The April 26 Facebook post claims Prof Honjo said: “the Coronavirus is not natural. It did not come from bats. China manufactured it,” and that “if (the virus) is natural , it would adversely affect only those countries having the same temperature as China”.

A spokesperson from Kyoto University, where Prof Honjo, a researcher in molecular immunology, holds tenure, told AAP FactCheck in an email that the professor did not say any of the things outlined in the April 26 Facebook post. In a statement posted to the the Kyoto University website, Prof Honjo said he was saddened that his name had been used to spread false accusations and misinformation.

“At this stage, when all of our energies are needed to treat the ill, prevent the further spread of sorrow, and plan for a new beginning, the broadcasting of unsubstantiated claims regarding the origins of the disease is dangerously distracting,” the statement from Prof Honjo reads.

The April 26 Facebook post claims Prof Honjo said: “I have worked for 4 years in the Wuhan laboratory in China. I am fully acquainted with all the staff of that laboratory”.

Prof Honjo has not worked at any Chinese laboratories, according to his Kyoto University biography. He studied medicine at Kyoto University, graduated with a Ph.D in medical chemistry, then took various posts at higher education institutions around Japan and fellowships in America.
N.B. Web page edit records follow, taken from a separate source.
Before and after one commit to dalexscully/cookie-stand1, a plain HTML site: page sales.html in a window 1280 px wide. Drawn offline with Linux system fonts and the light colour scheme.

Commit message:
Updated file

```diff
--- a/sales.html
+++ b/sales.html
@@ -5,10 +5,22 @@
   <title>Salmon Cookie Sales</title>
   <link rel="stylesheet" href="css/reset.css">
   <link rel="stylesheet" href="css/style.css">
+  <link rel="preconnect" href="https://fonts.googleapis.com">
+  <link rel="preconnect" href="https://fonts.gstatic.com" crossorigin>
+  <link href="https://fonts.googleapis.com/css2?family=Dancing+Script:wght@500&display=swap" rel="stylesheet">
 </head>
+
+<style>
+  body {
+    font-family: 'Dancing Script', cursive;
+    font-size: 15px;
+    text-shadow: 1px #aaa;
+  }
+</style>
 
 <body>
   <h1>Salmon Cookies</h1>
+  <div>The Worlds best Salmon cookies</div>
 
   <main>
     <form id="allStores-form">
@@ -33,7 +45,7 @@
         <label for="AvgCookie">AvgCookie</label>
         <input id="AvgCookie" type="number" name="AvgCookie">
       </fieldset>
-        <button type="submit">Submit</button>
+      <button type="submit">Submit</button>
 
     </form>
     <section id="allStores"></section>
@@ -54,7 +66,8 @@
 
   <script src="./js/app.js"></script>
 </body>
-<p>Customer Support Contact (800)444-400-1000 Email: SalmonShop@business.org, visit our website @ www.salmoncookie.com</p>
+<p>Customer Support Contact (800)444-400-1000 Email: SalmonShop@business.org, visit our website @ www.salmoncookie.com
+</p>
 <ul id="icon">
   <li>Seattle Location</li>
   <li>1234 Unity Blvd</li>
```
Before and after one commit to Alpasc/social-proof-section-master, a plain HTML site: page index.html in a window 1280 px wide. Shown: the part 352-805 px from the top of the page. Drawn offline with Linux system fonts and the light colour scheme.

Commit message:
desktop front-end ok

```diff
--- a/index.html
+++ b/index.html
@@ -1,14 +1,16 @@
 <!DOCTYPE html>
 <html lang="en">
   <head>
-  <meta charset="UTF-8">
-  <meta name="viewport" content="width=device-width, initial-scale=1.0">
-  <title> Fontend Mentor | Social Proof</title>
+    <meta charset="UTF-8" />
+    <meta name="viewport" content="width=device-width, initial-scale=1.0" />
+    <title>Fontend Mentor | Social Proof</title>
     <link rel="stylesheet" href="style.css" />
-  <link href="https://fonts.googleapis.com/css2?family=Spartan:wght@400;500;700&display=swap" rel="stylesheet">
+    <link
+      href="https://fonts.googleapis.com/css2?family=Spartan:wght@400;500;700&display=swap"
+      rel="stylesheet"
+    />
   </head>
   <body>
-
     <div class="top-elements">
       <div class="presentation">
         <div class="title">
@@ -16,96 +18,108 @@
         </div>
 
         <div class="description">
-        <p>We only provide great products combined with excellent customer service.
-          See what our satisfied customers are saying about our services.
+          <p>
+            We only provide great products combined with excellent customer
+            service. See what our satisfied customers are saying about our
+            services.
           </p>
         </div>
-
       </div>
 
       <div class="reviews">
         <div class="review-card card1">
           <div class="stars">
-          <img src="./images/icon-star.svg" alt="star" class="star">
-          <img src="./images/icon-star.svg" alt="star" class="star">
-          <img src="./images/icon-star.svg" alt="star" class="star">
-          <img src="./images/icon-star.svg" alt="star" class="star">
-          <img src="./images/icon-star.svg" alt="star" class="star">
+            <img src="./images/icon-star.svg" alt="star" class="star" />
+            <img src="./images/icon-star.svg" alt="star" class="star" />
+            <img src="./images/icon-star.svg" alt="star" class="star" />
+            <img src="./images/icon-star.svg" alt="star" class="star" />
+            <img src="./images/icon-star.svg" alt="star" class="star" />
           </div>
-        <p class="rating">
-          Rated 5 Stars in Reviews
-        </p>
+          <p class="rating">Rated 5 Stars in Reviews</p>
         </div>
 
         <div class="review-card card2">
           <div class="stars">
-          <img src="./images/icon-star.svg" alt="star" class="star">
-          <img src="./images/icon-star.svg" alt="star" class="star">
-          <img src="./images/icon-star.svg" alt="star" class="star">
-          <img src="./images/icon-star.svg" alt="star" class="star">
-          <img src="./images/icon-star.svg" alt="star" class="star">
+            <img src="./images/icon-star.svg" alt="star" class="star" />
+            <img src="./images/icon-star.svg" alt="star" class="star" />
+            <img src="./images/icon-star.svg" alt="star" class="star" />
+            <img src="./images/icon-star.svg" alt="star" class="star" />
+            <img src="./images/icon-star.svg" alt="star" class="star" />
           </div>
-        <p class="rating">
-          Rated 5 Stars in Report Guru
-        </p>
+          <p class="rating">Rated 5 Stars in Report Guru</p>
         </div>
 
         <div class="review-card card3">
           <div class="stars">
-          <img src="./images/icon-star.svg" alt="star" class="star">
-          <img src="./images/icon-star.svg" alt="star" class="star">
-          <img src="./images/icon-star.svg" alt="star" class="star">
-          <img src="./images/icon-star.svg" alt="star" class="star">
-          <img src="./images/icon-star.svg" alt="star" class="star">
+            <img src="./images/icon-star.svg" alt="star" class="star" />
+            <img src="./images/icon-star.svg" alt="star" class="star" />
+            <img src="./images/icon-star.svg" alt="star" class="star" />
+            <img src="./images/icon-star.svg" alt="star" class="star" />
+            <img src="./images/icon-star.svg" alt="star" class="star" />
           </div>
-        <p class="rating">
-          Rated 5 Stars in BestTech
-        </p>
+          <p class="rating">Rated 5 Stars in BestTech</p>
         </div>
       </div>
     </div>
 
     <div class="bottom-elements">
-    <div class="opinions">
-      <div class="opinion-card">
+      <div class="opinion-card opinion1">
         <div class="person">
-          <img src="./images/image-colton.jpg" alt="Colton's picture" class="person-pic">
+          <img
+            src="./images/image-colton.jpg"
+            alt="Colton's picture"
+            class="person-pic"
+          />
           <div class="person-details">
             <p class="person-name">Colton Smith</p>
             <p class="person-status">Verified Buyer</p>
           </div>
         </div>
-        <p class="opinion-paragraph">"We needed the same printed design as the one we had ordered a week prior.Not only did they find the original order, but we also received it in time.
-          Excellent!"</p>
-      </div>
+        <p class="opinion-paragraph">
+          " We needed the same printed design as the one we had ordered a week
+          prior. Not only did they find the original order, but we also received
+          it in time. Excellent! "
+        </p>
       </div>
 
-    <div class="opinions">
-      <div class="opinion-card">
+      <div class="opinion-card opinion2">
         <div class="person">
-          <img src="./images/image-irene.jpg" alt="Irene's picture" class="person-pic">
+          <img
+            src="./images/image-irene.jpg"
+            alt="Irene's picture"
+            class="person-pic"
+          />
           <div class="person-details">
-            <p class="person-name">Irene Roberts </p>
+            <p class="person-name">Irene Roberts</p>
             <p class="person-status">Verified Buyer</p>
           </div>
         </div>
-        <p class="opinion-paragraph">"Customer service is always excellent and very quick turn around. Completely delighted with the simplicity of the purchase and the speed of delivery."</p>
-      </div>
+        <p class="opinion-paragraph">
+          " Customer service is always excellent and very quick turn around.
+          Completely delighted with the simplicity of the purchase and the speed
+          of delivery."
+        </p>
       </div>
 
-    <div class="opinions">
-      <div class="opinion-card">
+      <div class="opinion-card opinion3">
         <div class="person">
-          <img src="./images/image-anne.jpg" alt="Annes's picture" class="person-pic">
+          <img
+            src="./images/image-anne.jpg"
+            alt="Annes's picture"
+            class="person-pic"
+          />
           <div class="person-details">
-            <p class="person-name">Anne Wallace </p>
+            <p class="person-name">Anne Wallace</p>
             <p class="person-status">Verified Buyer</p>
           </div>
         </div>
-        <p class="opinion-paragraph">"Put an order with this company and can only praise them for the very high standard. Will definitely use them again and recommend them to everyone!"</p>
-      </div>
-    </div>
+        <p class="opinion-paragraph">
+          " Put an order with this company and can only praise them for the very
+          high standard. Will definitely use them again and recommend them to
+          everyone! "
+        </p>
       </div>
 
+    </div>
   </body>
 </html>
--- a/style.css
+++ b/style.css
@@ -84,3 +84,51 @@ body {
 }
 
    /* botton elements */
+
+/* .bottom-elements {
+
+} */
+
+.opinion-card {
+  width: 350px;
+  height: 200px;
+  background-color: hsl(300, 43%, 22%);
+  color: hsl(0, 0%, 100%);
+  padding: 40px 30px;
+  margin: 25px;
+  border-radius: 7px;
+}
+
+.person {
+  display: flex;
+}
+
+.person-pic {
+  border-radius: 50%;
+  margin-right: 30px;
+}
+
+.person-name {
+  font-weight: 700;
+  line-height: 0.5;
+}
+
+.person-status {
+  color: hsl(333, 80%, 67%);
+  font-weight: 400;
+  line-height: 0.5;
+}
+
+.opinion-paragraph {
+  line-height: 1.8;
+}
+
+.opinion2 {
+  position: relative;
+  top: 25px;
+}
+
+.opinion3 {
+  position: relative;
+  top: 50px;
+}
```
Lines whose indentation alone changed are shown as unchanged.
In 2018 Prof Honjo shared a Nobel Prize with James P. Allison for developing new immunotherapies to cancer.

The April 26 post‘s mention of “the Wuhan laboratory” is evidently a reference to the Wuhan Institute of Virology (WIV), a research centre in Wuhan, China which opened that country’s ┬áfirst level 4 biosafety laboratory in 2015.

Since February the WIV has become the target of conspiracy theories that claim the coronavirus escaped from a lab or was a manufactured bioweapon.

In recent weeks opinion articles have reignited the theories, with a claim that  circumstantial evidence points to the WIV as the source of the outbreak of COVID-19 and a report that diplomatic cables sounded the alarm about inadequate biosafety procedures at the institute.

AAP FactCheck has checked similar claims about the WIV and to date found there is no evidence that directly links the Wuhan Institute of Virology with the outbreak of COVID-19.

A leading Australian researcher has stated there is no evidence to support claims of SARS-CoV-2 originating in a laboratory and in March researchers published in the journal Nature Medicine reported that analysis showed “that SARS-CoV-2 is not a laboratory construct or a purposefully manipulated virus”.

Tasuku Honjo


 Tasuku Honjo arrives at Kyoto University to attend a press conference in 2018. 


The Verdict

Based on the evidence, AAP FactCheck found the claim in the Facebook post to be false. A spokesperson from Kyoto University told AAP FactCheck Professor Honjo did not make any of the claims attributed to him and the Nobel Laureate has never worked in any Chinese laboratory.

False - The primary claims of the content are factually inaccurate or misleading.

AAP FactCheck is an accredited member of the International Fact-Checking Network. If you would like to support our independent, fact-based journalism, you can make a contribution to AAP here.

All information, text and images included on the AAP Websites is for personal use only and may not be re-written, copied, re-sold or re-distributed, framed, linked, shared onto social media or otherwise used whether for compensation of any kind or not, unless you have the prior written permission of AAP. For more information, please refer to our standard terms and conditions.